Talk about positions of power. In companies without dating policies, it's typically best for partners to be on the same level or in different positions of power in different departments. If the two of you break up, it might be awkward if one of you is the other's boss.
Figure out a way to break the news to your respective supervisors. It's best to keep them in the know, or else they will feel you are being duplicitous. As long as you aren't letting your personal relationship affect your work, chances are your respective bosses will be happy for you.
Set ground rules for contact at your workplace. Recognize that meeting for the occasional smooch in the broom closet isn't professional. Keep your personal life compartmentalized for after the work day.
Devise a way to let your co-workers know that you aren't dating on the sly. While a formal announcement isn't necessary, telling your colleagues one by one will help you avoid "are they or aren't they" gossip behind your backs.
Discuss how you would handle potential rejection. Sometimes a few dates don't lead to anything. Are the two of you adult enough to get past the end of the relationship and continue to share the same workplace? If not, it might be best to keep things platonic and avoid the dangers of dating on the job.

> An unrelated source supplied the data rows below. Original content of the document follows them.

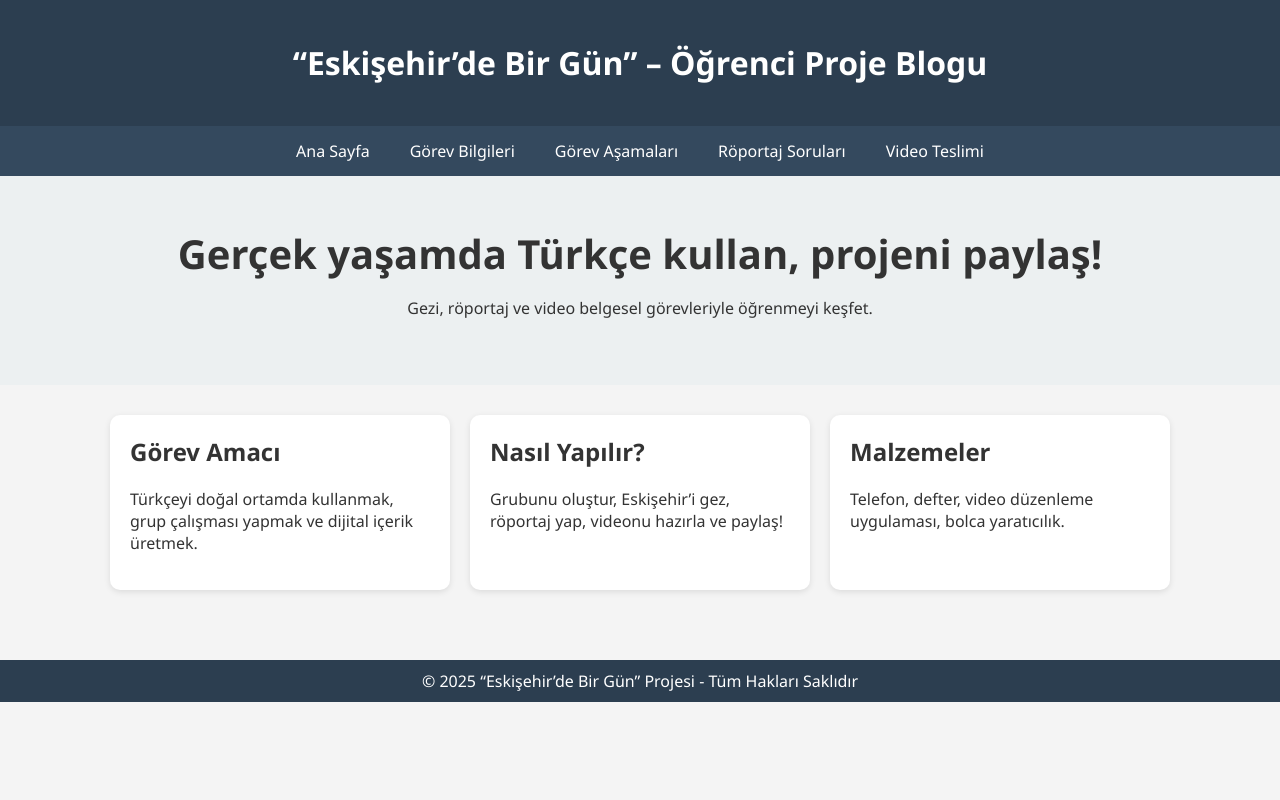
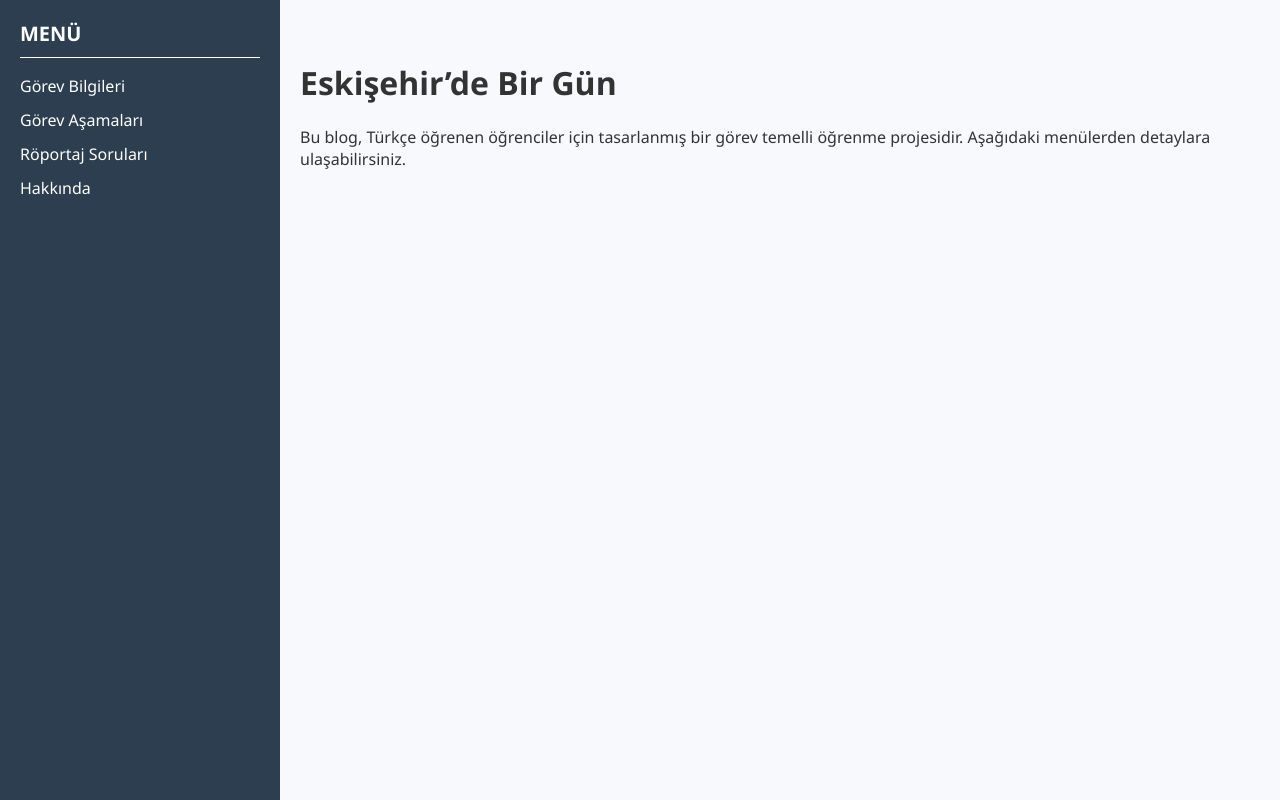
Before and after one commit to hzllaslln/myfirstblog, a plain HTML site: page index.html in a window 1280 px wide. Drawn offline with Linux system fonts and the light colour scheme.

Commit message:
Update index.html

```diff
--- a/index.html
+++ b/index.html
@@ -1,108 +1,29 @@
 <!DOCTYPE html>
 <html lang="tr">
 <head>
-  <meta charset="UTF-8" />
-  <meta name="viewport" content="width=device-width, initial-scale=1.0"/>
-  <title>Eskişehir'de Bir Gün</title>
-  <style>
-    body {
-      margin: 0;
-      font-family: 'Segoe UI', sans-serif;
-      background-color: #f4f4f4;
-      color: #333;
-    }
-    header {
-      background-color: #2c3e50;
-      padding: 20px 0;
-      text-align: center;
-      color: white;
-    }
-    nav {
-      background-color: #34495e;
-      display: flex;
-      justify-content: center;
-      flex-wrap: wrap;
-    }
-    nav a {
-      color: white;
-      padding: 14px 20px;
-      text-decoration: none;
-      display: block;
-    }
-    nav a:hover {
-      background-color: #2c3e50;
-    }
-    .hero {
-      padding: 50px;
-      text-align: center;
-      background-color: #ecf0f1;
-    }
-    .hero h1 {
-      margin: 0;
-      font-size: 40px;
-    }
-    .content {
-      display: flex;
-      flex-wrap: wrap;
-      justify-content: center;
-      padding: 30px;
-      gap: 20px;
-    }
-    .card {
-      background-color: white;
-      padding: 20px;
-      max-width: 300px;
-      border-radius: 10px;
-      box-shadow: 0 2px 6px rgba(0,0,0,0.1);
-      text-align: left;
-    }
-    .card h2 {
-      margin-top: 0;
-    }
-    footer {
-      background-color: #2c3e50;
-      color: white;
-      text-align: center;
-      padding: 10px;
-      margin-top: 40px;
-    }
-  </style>
+  <meta charset="UTF-8">
+  <meta name="viewport" content="width=device-width, initial-scale=1">
+  <title>Eskişehir’de Bir Gün</title>
+  <link rel="stylesheet" href="style.css">
 </head>
 <body>
-  <header>
-    <h1>“Eskişehir’de Bir Gün” – Öğrenci Proje Blogu</h1>
-  </header>
 
-  <nav>
-    <a href="index.html">Ana Sayfa</a>
-    <a href="gorev-bilgileri.html">Görev Bilgileri</a>
-    <a href="asamalar.html">Görev Aşamaları</a>
-    <a href="roportaj.html">Röportaj Soruları</a>
-    <a href="video.html">Video Teslimi</a>
-  </nav>
+  <div class="container">
+    <aside class="sidebar">
+      <h2>MENÜ</h2>
+      <nav>
+        <a href="index.html">Görev Bilgileri</a>
+        <a href="asamalar.html">Görev Aşamaları</a>
+        <a href="sorular.html">Röportaj Soruları</a>
+        <a href="hakkinda.html">Hakkında</a>
+      </nav>
+    </aside>
 
-  <div class="hero">
-    <h1>Gerçek yaşamda Türkçe kullan, projeni paylaş!</h1>
-    <p>Gezi, röportaj ve video belgesel görevleriyle öğrenmeyi keşfet.</p>
+    <main class="content">
+      <h1>Eskişehir’de Bir Gün</h1>
+      <p>Bu blog, Türkçe öğrenen öğrenciler için tasarlanmış bir görev temelli öğrenme projesidir. Aşağıdaki menülerden detaylara ulaşabilirsiniz.</p>
+    </main>
   </div>
 
-  <div class="content">
-    <div class="card">
-      <h2>Görev Amacı</h2>
-      <p>Türkçeyi doğal ortamda kullanmak, grup çalışması yapmak ve dijital içerik üretmek.</p>
-    </div>
-    <div class="card">
-      <h2>Nasıl Yapılır?</h2>
-      <p>Grubunu oluştur, Eskişehir’i gez, röportaj yap, videonu hazırla ve paylaş!</p>
-    </div>
-    <div class="card">
-      <h2>Malzemeler</h2>
-      <p>Telefon, defter, video düzenleme uygulaması, bolca yaratıcılık.</p>
-    </div>
-  </div>
-
-  <footer>
-    © 2025 “Eskişehir’de Bir Gün” Projesi - Tüm Hakları Saklıdır
-  </footer>
 </body>
 </html>
```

- Do keep the lines of communication open. The rules you two set now about your workplace romance may need to change later on as your relationship progresses. If you recognize the dangers of breaking up in your relationship, your promise to keep talking will help you two keep everyone else from talking too.
- Don't date your co-worker if your company has a policy forbidding it. Both of you may be risking your jobs. If you two are truly inseparable, one of you should consider seeking employment elsewhere so that you can have a relationship together.
- Avoid public displays of affection at work, even if you think no one is looking. You will make your co-workers uncomfortable, and that might be enough for them to lodge a complaint.